In the midst of the COVID pandemic, many are wondering, “Have I been exposed to COVID? Or maybe I had a mild case?” Antibody testing may be able to answer those question and is rapidly becoming available throughout Maryland.
Antibody Test vs Viral Test
There are primarily 2 tests for COVID.
One test, which is a nose or mouth swab, is used to determine if someone who is currently sick has the virus that causes COVID.
The 2nd test is a blood test looking for antibodies to COVID. This test can tell whether someone has been previously infected with COVID.
COVID Antibody Testing
Antibody testing (also called serology testing) looks to see if you have developed antibodies, the proteins critical for fighting off and clearing out the virus that causes COVID-19.
It is very important to wait a minimum of 14-20 days from the time of sickness or exposure to COVID before having the test. It takes your body at least 14 days to make the antibodies found in the test.
All COVID Antibody Tests are not Created Equally
In the US currently, there are over 200 different lab tests for COVID antibodies. One professor of immunobiology said “It’s kind of like the Wild West.”
“Some of the antibody tests had absolutely unacceptable false positive or false negative rates,” Dr. Michael Freedman of Evolve stated.
Dr. Freedman went on to say, “Small differences in sensitivity and specificity are everything here. One test which was approved with 93.8 and 96.0% has only a 55% positive predictive value if 5% of the community has had COVID. That’s not much better than a coin flip!”
“The test we are using is with Abbott Architect and was approved by the FDA
Monday.
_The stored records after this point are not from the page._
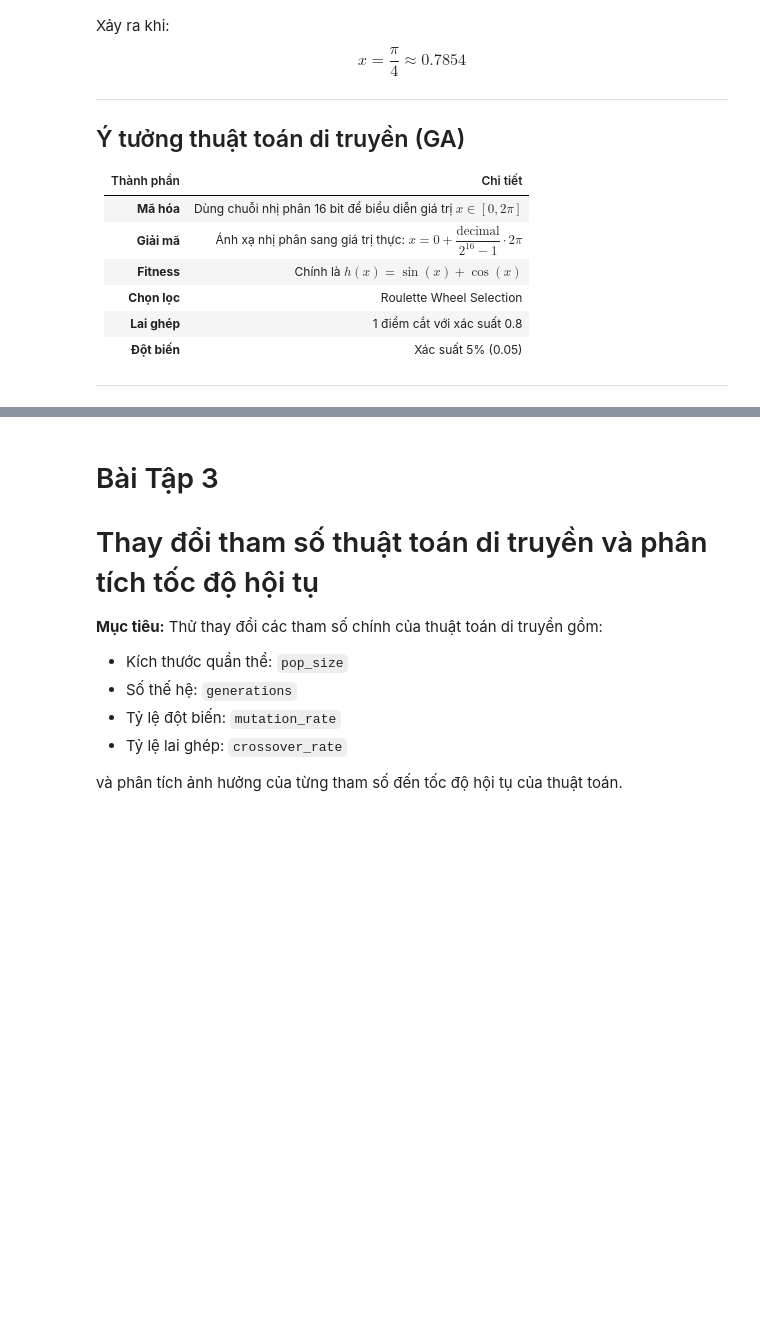
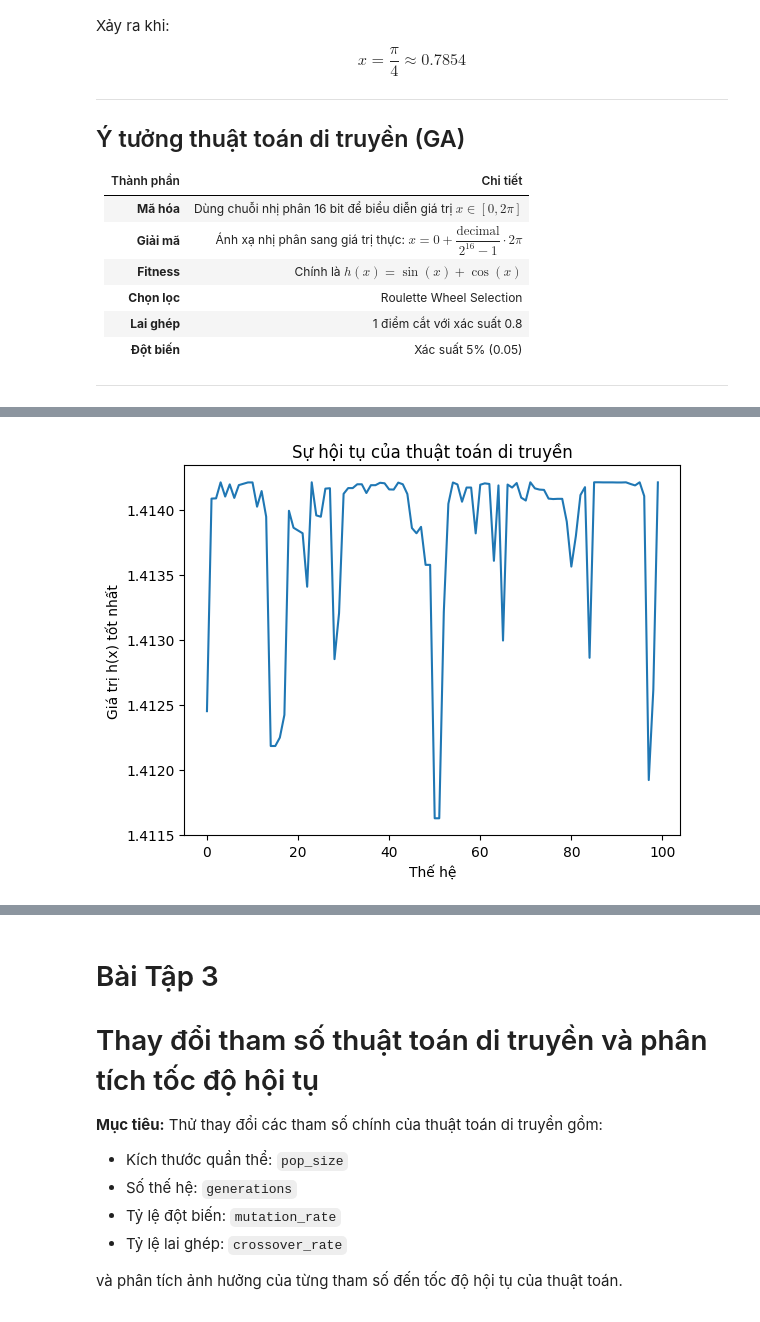
Before and after one commit to Bkhangnguyen/Thuc-Hanh-Tri-Tue-Nhan-Tao, a Jupyter notebook: LAB4/lab4.ipynb, the cells around one changed output, grey strips where cells are left out. Cells and saved outputs as stored; diff of their text form; code cells hidden in the pictures; blank space fills up the shorter version.

```diff
--- a/LAB4/lab4.ipynb
+++ b/LAB4/lab4.ipynb
@@ -448,0 +473,83 @@ $$
+# %%
+# code vào đây nhe
+import numpy as np
+import random
+import matplotlib.pyplot as plt
+
+def encode(x):
+    max_int = 2**16 - 1
+    int_val = int(round((x - 0) / (2 * np.pi) * max_int))
+    return format(int_val, '016b')
+
+def decode(chrom):
+    max_int = 2**16 - 1
+    int_val = int(chrom, 2)
+    x = int_val / max_int * (2 * np.pi)
+    return x
+
+def fitness(chrom):
+    x = decode(chrom)
+    return np.sin(x) + np.cos(x)
+
+def init_population(pop_size=50):
+    return [''.join(random.choice('01') for _ in range(16)) for _ in range(pop_size)]
+
+def roulette_wheel_selection(population, fitnesses):
+    total_fit = sum(fitnesses)
+    pick = random.uniform(0, total_fit)
+    current = 0
+    for chrom, fit in zip(population, fitnesses):
+        current += fit
+        if current > pick:
+            return chrom
+    return population[-1]
+
+def crossover(parent1, parent2, crossover_rate=0.8):
+    if random.random() < crossover_rate:
+        point = random.randint(1, 15)
+        return parent1[:point] + parent2[point:]
+    return parent1
+
+def mutate(chrom, mutation_rate=0.05):
+    chrom = list(chrom)
+    for i in range(16):
+        if random.random() < mutation_rate:
+            chrom[i] = '1' if chrom[i] == '0' else '0'
+    return ''.join(chrom)
+
+def genetic_algorithm(
+    pop_size=50, generations=100, crossover_rate=0.8, mutation_rate=0.05
+):
+    population = init_population(pop_size)
+    best_history = []
+    for gen in range(generations):
+        fitnesses = [fitness(chrom) for chrom in population]
+        best_idx = np.argmax(fitnesses)
+        best_history.append(fitnesses[best_idx])
+        new_population = []
+        for _ in range(pop_size):
+            parent1 = roulette_wheel_selection(population, fitnesses)
+            parent2 = roulette_wheel_selection(population, fitnesses)
+            child = crossover(parent1, parent2, crossover_rate)
+            child = mutate(child, mutation_rate)
+            new_population.append(child)
+        population = new_population
+        if (gen+1) % 10 == 0 or gen == 0:
+            print(f"Thế hệ {gen+1}: x = {decode(population[best_idx]):.4f}, h(x) = {fitness(population[best_idx]):.4f}")
+
+    fitnesses = [fitness(chrom) for chrom in population]
+    best_idx = np.argmax(fitnesses)
+    best_x = decode(population[best_idx])
+    best_h = fitness(population[best_idx])
+
+    plt.plot(best_history)
+    plt.xlabel('Thế hệ')
+    plt.ylabel('Giá trị h(x) tốt nhất')
+    plt.title('Sự hội tụ của thuật toán di truyền')
+    plt.show()
+    print(f"\nKết quả cuối cùng: x = {best_x:.4f}, h(x) = {best_h:.4f}")
+    print(f"Nghiệm chính xác: x = {np.pi/4:.4f}, h(x) = {np.sqrt(2):.4f}")
+
+# Chạy thuật toán cho bài
+genetic_algorithm()
+# %% [output]
@@ -448,0 +567 @@ $$
+[figure, added]
```
Also changed, not shown: parts of 10 cells of this notebook, 2 other files.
Their data is showing 100% sensitivity and 99.6% specificity which gives it a positive predictive value of 97% and 100% negative predictive value in a population with 5% prevalence,” Dr. Freedman added.
Positive predictive value means that if you get a positive test, you really do have the antibodies. Negative predictive value means that if you test negative, you really don’t have the antibodies. Scientific American recently published an excellent review of this information.
What does a positive COVID antibody test mean?
A positive result means you were exposed to COVID-19. But it does NOT mean you are immune to COVID-19.
Even if you are immune now, we don’t know how long that immunity will last.
A study of SARS, which is another coronavirus, found only 25% had antibodies after 3 years. After 6 years, almost no one still had antibodies.
Another study looking at people who had MERS (another coronavirus illness) showed only people who got very sick had antibodies after 2 years but people who had mild illness did not.
Therefore, experts say following social distancing and proper hygiene is just as important as it was before you got the test.
What does a negative COVID antibody test mean?
A negative test result could be because:
- You have not had COVID-19 or
- Your immune system has not produced the antibodies to the virus yet, or perhaps isn’t able to produce antibodies.
The Bottom Line
Currently there are no recommended changes in your day to day life that would occur based on the COVID-19 antibody test results.
The World Health Organization has specifically warned, “At this point in the pandemic, there is not enough evidence about the effectiveness of antibody-mediated immunity to guarantee the accuracy of an “immunity passport” or “risk-free certificate.”
Whether your result is positive or negative, experts strongly recommend people continue to strictly follow all recommendations for preventing the spread of this virus.
If you become ill with symptoms that are consistent with COVID-19 you should immediately consult a medical provider to determine if testing for an active infection is recommended even if your antibody test was positive. For more information, about Coronavirus (COVID), click here.
If you have been experiencing fever, headache, dry cough or any of the above symptoms, please CALL your doctor immediately.
Evolve Direct Primary Care is always happy to see you as well. Same day scheduling on-line or call or text: 844-322-4222. Or email them at firstname.lastname@example.org.